Since January, 21 U.S. cities have placed restrictions on sharing food with homeless people, and 10 more cities have plans to do so.
According to a report released last week from the National Coalition for the Homeless, legislative action and community pressure is "criminalizing" feeding the hungry — and pushing the problem of hunger "out of sight."
“One of the most narrow-minded ideas when it comes to homelessness and food-sharing is that sharing food with people in need enables them to remain homeless,” the report said.
Food sharing is restricted by passing laws that require food permits to distribute food in public, such as on the street or in parks. Another method is stringent food-safety requirements.
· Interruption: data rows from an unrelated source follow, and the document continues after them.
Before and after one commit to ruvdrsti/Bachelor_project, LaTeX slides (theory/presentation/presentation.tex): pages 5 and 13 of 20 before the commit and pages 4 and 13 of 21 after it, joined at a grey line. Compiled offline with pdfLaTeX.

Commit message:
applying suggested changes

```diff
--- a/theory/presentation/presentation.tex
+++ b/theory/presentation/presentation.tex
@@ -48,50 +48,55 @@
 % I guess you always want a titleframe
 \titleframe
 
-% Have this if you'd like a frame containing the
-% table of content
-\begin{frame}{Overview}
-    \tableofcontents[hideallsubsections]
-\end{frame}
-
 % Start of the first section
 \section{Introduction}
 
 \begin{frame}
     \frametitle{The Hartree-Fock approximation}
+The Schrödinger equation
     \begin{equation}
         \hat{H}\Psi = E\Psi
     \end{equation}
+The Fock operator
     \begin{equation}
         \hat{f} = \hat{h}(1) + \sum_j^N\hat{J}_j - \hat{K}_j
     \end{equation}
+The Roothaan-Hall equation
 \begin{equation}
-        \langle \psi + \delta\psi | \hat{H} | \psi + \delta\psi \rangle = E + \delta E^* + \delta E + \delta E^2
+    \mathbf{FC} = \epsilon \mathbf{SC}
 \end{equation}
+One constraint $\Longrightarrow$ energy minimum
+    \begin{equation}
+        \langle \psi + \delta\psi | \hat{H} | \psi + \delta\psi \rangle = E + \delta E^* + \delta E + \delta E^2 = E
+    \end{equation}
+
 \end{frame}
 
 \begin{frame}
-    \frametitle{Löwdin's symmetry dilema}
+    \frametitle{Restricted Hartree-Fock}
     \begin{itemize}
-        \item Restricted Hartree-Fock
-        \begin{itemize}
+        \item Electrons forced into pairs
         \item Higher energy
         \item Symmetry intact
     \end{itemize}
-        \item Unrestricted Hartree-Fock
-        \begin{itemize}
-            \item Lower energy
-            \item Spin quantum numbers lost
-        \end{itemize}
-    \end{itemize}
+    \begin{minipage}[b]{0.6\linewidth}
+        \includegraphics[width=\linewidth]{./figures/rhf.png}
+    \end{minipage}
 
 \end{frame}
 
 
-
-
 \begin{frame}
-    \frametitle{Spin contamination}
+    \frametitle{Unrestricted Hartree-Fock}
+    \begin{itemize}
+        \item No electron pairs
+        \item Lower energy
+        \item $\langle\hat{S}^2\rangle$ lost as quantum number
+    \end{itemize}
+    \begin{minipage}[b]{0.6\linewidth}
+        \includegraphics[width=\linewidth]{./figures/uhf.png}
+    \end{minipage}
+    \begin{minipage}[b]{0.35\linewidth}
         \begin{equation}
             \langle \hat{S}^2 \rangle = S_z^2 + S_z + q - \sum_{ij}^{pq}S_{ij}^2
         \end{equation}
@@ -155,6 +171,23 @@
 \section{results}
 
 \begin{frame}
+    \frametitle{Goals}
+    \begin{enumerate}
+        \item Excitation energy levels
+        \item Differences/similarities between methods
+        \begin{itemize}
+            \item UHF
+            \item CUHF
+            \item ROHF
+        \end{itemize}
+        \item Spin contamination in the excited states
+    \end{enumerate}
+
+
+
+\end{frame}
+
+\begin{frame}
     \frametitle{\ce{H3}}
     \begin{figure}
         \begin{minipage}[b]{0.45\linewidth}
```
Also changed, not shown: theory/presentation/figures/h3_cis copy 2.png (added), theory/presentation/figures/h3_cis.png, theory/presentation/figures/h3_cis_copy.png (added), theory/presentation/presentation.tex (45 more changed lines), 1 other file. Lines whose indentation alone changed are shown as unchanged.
The third, and perhaps most subtle method, according to NCH, is community restrictions set by homeowners and business owners who want to keep homeless "out of their backyard," and pressure food pantries and other services out of their neighborhoods, so that homeless aren't "attracted" to their area.
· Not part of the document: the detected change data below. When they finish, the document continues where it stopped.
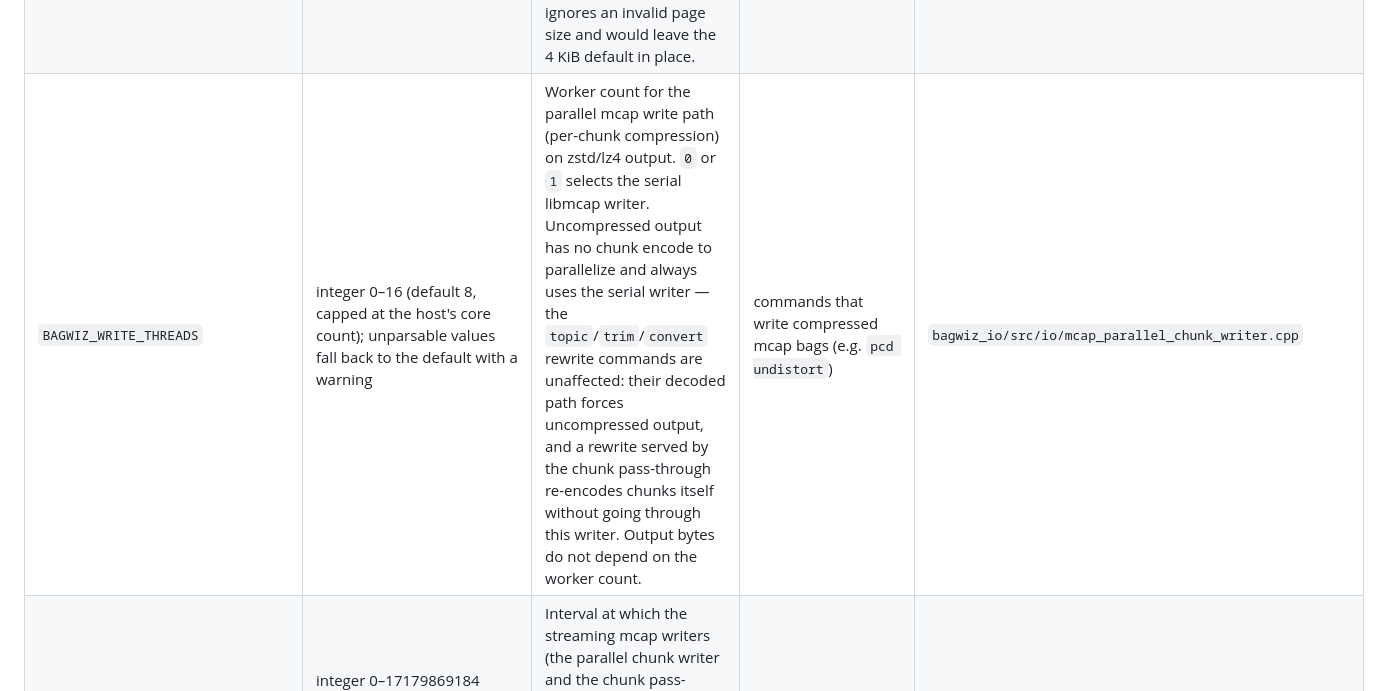
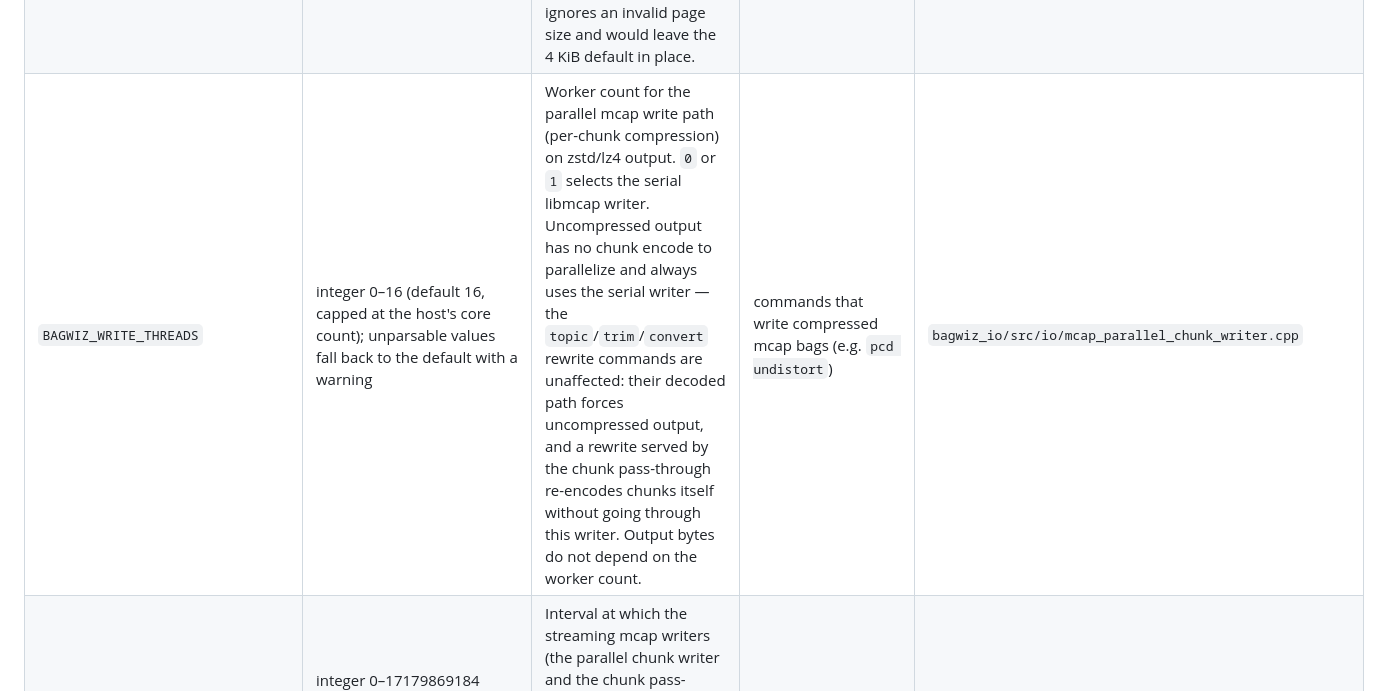
Before and after one commit to otenim/bagwiz, a Markdown page: docs/environment.md, the part around the change. Drawn GitHub-style.

Commit message:
docs: sync BAGWIZ_WRITE_THREADS default with the code
The default moved from 8 to 16 in the worker-count commit; the
environment variable inventory was edited but left unstaged, so the doc
change never landed. Align the row.

Refs #130

```diff
--- a/docs/environment.md
+++ b/docs/environment.md
@@ -40,7 +40,7 @@ Read by the `bagwiz` executable itself.
 | `BAGWIZ_READ_THREADS`             | integer 0–16 (default 8, capped at the host's core count); unparsable values fall back to the default with a warning                             | Worker count for the parallel read paths: per-chunk decompression on mcap, per-slice scanning on db3. `0` or `1` falls back to the single-threaded read on both — the debugging escape hatch. Emitted messages are identical either way.                                                                                                                                                                                                                                                                                                                                                                                                                                                                                                                                                                   | commands that read mcap or db3 bags                                                                                                         | `bagwiz_io/src/io/env_tuning.hpp`                       |
 | `BAGWIZ_DB3_SLICE_BYTES`          | integer 1–1073741824 (default 33554432, i.e. 32 MiB); unparsable values fall back to the default with a warning                                  | Target payload bytes per timestamp slice on the parallel db3 read path. The slice count is the file size divided by this, capped at 4096; a bag smaller than one slice stays on the single-threaded scan. Peak prefetch memory scales with `(threads + 2) x` this value, so lower it (or lower `BAGWIZ_READ_THREADS`) on memory-constrained hosts.                                                                                                                                                                                                                                                                                                                                                                                                                                                         | commands that read db3 bags                                                                                                                 | `bagwiz_io/src/io/sqlite3_slice_prefetch.cpp`           |
 | `BAGWIZ_DB3_PAGE_SIZE`            | a power of two in 512–65536 (default 32768, i.e. 32 KiB); any other value, including an unparsable one, falls back to the default with a warning | SQLite page size for **newly written** db3 bags. Rosbag payloads are large BLOBs, and the 4 KiB SQLite default spills a 2 MB point cloud across ~500 chained overflow pages versus ~64 at 32 KiB — worth 9–13 % on a rewrite. Existing bags are unaffected; readers negotiate the page size from the file header, so rosbag2 compatibility is unchanged. Rejected rather than clamped because SQLite silently ignores an invalid page size and would leave the 4 KiB default in place.                                                                                                                                                                                                                                                                                                                     | commands that write db3 bags                                                                                                                | `bagwiz_io/src/io/env_tuning.hpp`                       |
-| `BAGWIZ_WRITE_THREADS`            | integer 0–16 (default 8, capped at the host's core count); unparsable values fall back to the default with a warning                             | Worker count for the parallel mcap write path (per-chunk compression) on zstd/lz4 output. `0` or `1` selects the serial libmcap writer. Uncompressed output has no chunk encode to parallelize and always uses the serial writer — the `topic`/`trim`/`convert` rewrite commands are unaffected: their decoded path forces uncompressed output, and a rewrite served by the chunk pass-through re-encodes chunks itself without going through this writer. Output bytes do not depend on the worker count.                                                                                                                                                                                                                                                                                                 | commands that write compressed mcap bags (e.g. `pcd undistort`)                                                                             | `bagwiz_io/src/io/mcap_parallel_chunk_writer.cpp`       |
+| `BAGWIZ_WRITE_THREADS`            | integer 0–16 (default 16, capped at the host's core count); unparsable values fall back to the default with a warning                            | Worker count for the parallel mcap write path (per-chunk compression) on zstd/lz4 output. `0` or `1` selects the serial libmcap writer. Uncompressed output has no chunk encode to parallelize and always uses the serial writer — the `topic`/`trim`/`convert` rewrite commands are unaffected: their decoded path forces uncompressed output, and a rewrite served by the chunk pass-through re-encodes chunks itself without going through this writer. Output bytes do not depend on the worker count.                                                                                                                                                                                                                                                                                                 | commands that write compressed mcap bags (e.g. `pcd undistort`)                                                                             | `bagwiz_io/src/io/mcap_parallel_chunk_writer.cpp`       |
 | `BAGWIZ_WRITEBACK_INTERVAL_BYTES` | integer 0–17179869184 (default 268435456, i.e. 256 MiB); unparsable values fall back to the default with a warning                               | Interval at which the streaming mcap writers (the parallel chunk writer and the chunk pass-through) start writeback of finished output via `sync_file_range`, bounding the dirty backlog a rewrite leaves behind. `0` disables the window. Linux only.                                                                                                                                                                                                                                                                                                                                                                                                                                                                                                                                                     | commands that write mcap bags                                                                                                               | `bagwiz_io/src/io/writeback_window.cpp`                 |
 | `BAGWIZ_TF_TREE_ASCII`            | set to any value uses ASCII; unset uses Unicode                                                                                                  | Renders `tf tree` branch glyphs as plain ASCII (hyphen, backtick, and vertical-bar characters) instead of Unicode box drawing (`├──`, `└──`, `│`); ASCII mode also drops the `●` root marker. Useful for terminals or fonts without box-drawing glyphs.                                                                                                                                                                                                                                                                                                                                                                                                                                                                                                                                                    | `tf tree`                                                                                                                                   | `bagwiz/src/commands/tf.cpp`                            |
 | `BAGWIZ_WALK_PREVIEW_TRANSFER`    | `auto`, `raw`, or `png` — case-insensitive (default `auto`); an unrecognized value is ignored with a warning                                     | How the image preview hands each frame to a **Kitty-protocol** terminal. `raw` sends packed RGB24 (`f=24`), four wire bytes per pixel; `png` sends a PNG bitstream (`f=100`), which roughly halves the bytes crossing the connection (2.0-2.2x measured on real camera frames) for about 80 ms of encoding per 1.5 Mpx frame — worth it below roughly 39 MB/s of throughput. `auto` picks `png` when `SSH_CONNECTION` or `SSH_TTY` is set and `raw` otherwise. Set it explicitly when `auto` misses a slow link it cannot detect (mosh, a container, a serial console) or when the terminal decodes PNG slowly enough to outweigh the smaller transfer. **Ignored on Sixel terminals**, which have no transfer-format choice. Affects only the bytes sent, never the image's resolution or on-screen size. | `walk` image preview on Kitty-protocol terminals                                                                                            | `bagwiz_tui/src/core/tui/image/terminal_image_caps.cpp` |
```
One in six people in the U.S. struggles to get enough to eat, according to Feeding America, and failure to serve these populations puts vulnerable people at risk, according to the NCH.
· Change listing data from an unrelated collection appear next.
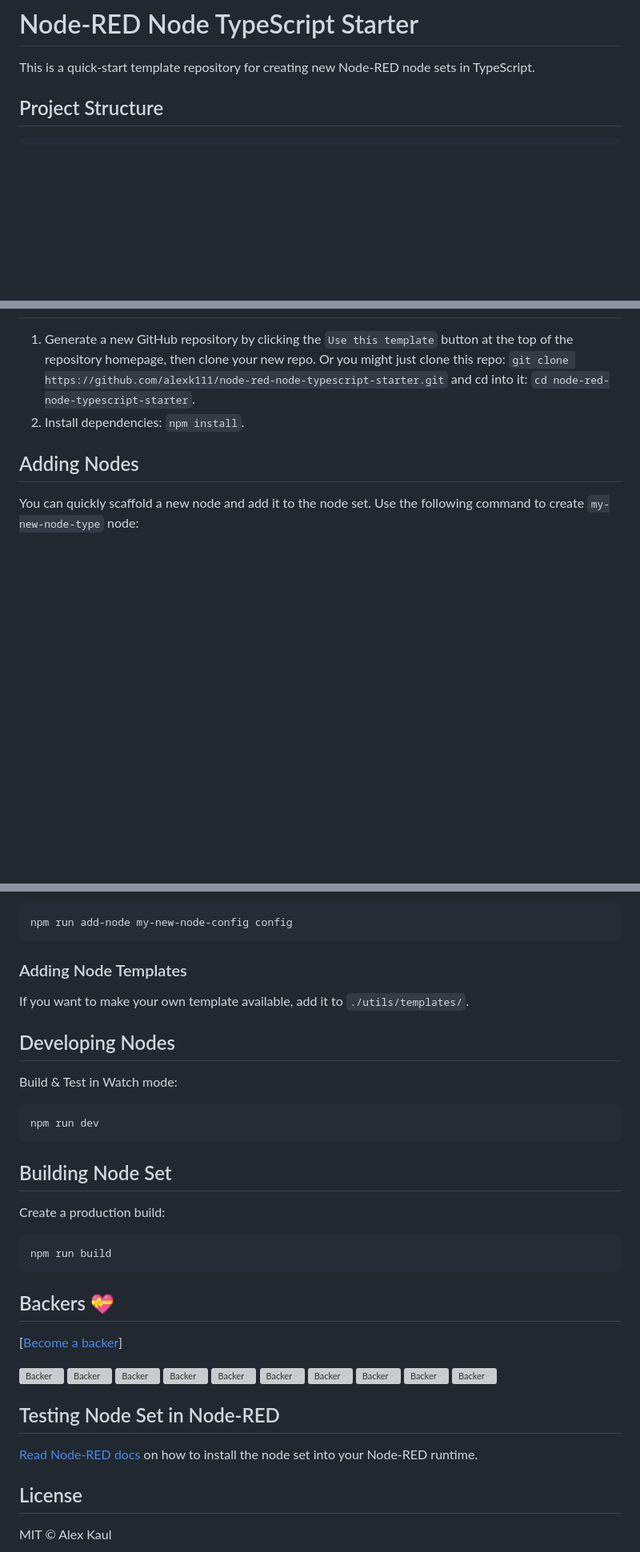
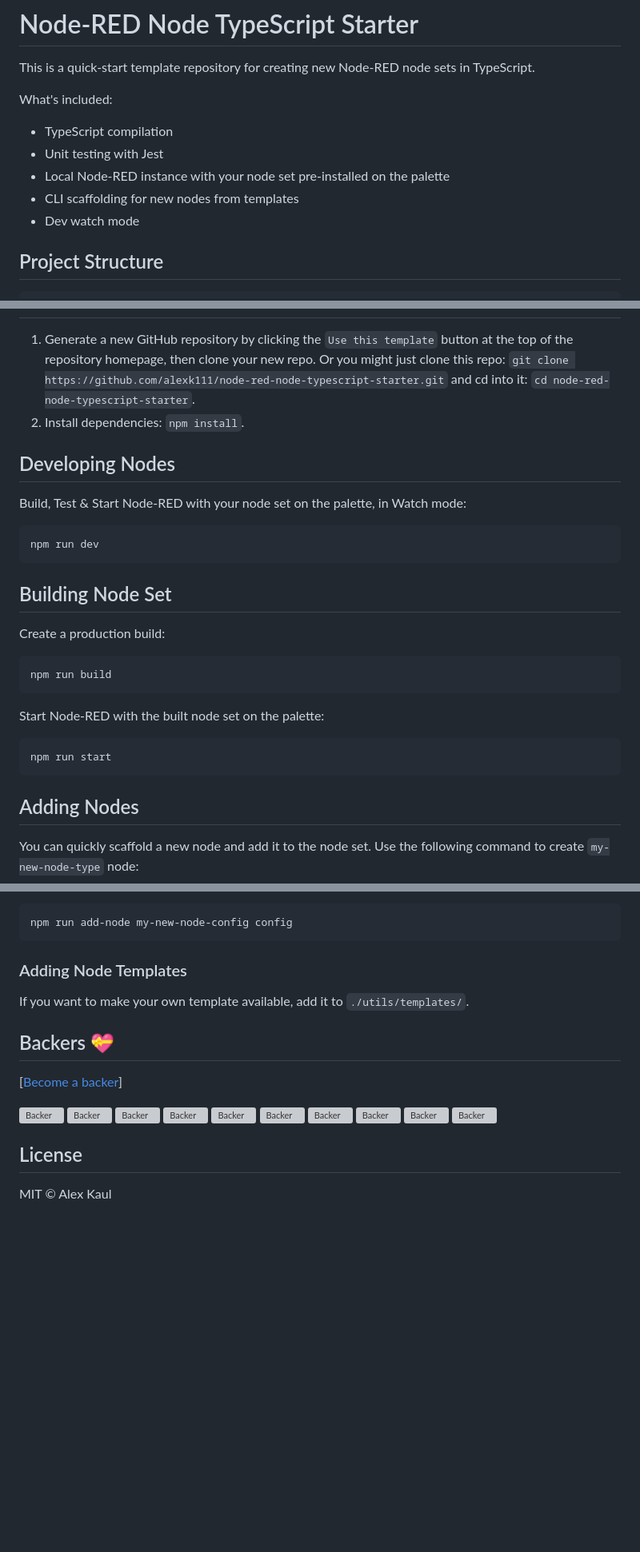
Before and after one commit to alexk111/node-red-node-typescript-starter, a Markdown page: README.md, 3 parts joined by grey strips. Shown at 80% size. GitHub-like rendering; blank space fills up the shorter version; grey boxes are pictures that could not be loaded.

Commit message:
Upd readme

````diff
--- a/README.md
+++ b/README.md
@@ -1,6 +1,13 @@
 # Node-RED Node TypeScript Starter
 
 This is a quick-start template repository for creating new Node-RED node sets in TypeScript.
+
+What's included:
+- TypeScript compilation
+- Unit testing with Jest
+- Local Node-RED instance with your node set pre-installed on the palette
+- CLI scaffolding for new nodes from templates
+- Dev watch mode
 
 ## Project Structure
 
@@ -42,6 +49,28 @@ node-red-node-typescript-starter/
 1. Generate a new GitHub repository by clicking the `Use this template` button at the top of the repository homepage, then clone your new repo. Or you might just clone this repo: `git clone https://github.com/alexk111/node-red-node-typescript-starter.git` and cd into it: `cd node-red-node-typescript-starter`.
 2. Install dependencies: `npm install`.
 
+## Developing Nodes
+
+Build, Test & Start Node-RED with your node set on the palette, in Watch mode:
+
+```
+npm run dev
+```
+
+## Building Node Set
+
+Create a production build:
+
+```
+npm run build
+```
+
+Start Node-RED with the built node set on the palette:
+
+```
+npm run start
+```
+
 ## Adding Nodes
 
 You can quickly scaffold a new node and add it to the node set. Use the following command to create `my-new-node-type` node:
@@ -72,22 +101,6 @@ npm run add-node my-new-node-config config
 
 If you want to make your own template available, add it to `./utils/templates/`.
 
-## Developing Nodes
-
-Build & Test in Watch mode:
-
-```
-npm run dev
-```
-
-## Building Node Set
-
-Create a production build:
-
-```
-npm run build
-```
-
 ## Backers 💝
 
 [[Become a backer](https://mynode.alexkaul.com/gh-donate)]
@@ -103,10 +116,6 @@ npm run build
 [![Backer](https://mynode.alexkaul.com/gh-backer/top/8/avatar/60)](https://mynode.alexkaul.com/gh-backer/top/8/profile)
 [![Backer](https://mynode.alexkaul.com/gh-backer/top/9/avatar/60)](https://mynode.alexkaul.com/gh-backer/top/9/profile)
 
-## Testing Node Set in Node-RED
-
-[Read Node-RED docs](https://nodered.org/docs/creating-nodes/first-node#testing-your-node-in-node-red) on how to install the node set into your Node-RED runtime.
-
 ## License
 
 MIT © Alex Kaul
````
"If cities continue to restrict or ban the compassionate act of food-sharing, homeless individuals' physical, mental and emotional health will suffer and deteriorate over time," says the report.
The general public shares food in lots of occasions and situations — at schools, in homes, at fundraisers — but "only a homeless person is going to see the inside of a jail cell for performing these activities," Paul Boden, director of Western Regional Advocacy Project that launched the Homeless Bill of Rights campaign, told Al Jazeera. The NCH calls the restrictions "discriminatory."
The restrictions come at a time when more people and families rely on food pantries to put food on the table. A Hunger and Homelessness survey by the U.S. Conference of Mayors said that 19 of the 25 cities in the report had an uptick in requests for emergency food assistance in the last 12 months.
The same survey found that all responding cities said that "emergency kitchens and food pantries had to reduce the quantity of food persons could receive at each food pantry visit or the amount of food offered per-meal at emergency kitchens. In 78 percent of these cities, they had to reduce the number of times a person or family could visit a food pantry each month.”